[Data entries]
.....

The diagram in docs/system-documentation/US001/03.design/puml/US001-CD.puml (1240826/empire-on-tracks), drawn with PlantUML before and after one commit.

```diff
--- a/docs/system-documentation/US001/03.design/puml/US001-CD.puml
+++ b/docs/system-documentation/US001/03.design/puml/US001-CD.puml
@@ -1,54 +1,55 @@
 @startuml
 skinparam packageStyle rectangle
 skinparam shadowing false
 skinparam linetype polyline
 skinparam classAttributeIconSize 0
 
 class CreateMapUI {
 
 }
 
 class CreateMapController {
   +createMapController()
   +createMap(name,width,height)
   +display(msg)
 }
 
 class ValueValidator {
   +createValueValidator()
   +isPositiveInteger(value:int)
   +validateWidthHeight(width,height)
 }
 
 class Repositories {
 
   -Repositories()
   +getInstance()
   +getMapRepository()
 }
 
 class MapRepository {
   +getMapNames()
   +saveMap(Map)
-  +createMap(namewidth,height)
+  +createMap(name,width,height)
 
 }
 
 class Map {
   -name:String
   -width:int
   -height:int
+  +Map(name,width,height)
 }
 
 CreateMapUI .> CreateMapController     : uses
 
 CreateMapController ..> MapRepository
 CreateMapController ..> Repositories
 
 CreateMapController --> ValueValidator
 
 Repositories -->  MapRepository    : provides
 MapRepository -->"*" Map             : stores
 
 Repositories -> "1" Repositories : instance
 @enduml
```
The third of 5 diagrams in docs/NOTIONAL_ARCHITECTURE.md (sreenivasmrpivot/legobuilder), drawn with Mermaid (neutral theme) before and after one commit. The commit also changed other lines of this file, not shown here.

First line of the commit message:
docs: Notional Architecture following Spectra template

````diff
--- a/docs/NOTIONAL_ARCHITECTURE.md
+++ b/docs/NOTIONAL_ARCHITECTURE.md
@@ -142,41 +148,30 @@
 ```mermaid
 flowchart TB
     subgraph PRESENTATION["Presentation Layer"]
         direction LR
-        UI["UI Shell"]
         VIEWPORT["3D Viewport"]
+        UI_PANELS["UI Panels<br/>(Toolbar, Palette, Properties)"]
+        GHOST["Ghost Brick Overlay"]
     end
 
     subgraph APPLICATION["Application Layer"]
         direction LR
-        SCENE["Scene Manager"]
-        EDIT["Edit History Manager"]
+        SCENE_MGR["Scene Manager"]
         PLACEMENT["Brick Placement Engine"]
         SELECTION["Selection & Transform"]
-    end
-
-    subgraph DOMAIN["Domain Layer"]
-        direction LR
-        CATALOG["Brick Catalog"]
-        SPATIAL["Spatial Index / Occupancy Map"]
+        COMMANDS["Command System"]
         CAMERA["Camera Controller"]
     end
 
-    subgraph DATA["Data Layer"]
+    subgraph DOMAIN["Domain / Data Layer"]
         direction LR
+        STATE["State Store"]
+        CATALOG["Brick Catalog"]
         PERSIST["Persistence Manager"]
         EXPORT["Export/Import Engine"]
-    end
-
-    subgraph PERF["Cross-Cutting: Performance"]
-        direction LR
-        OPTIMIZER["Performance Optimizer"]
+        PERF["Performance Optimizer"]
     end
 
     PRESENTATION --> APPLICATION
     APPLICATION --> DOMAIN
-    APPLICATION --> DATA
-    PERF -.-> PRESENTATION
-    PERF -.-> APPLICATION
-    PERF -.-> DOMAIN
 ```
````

.....

[ACTIVITY] How many lines of the entries contain the string "puml"? Answer with a number and no other words.

[TASK OUTPUT] 3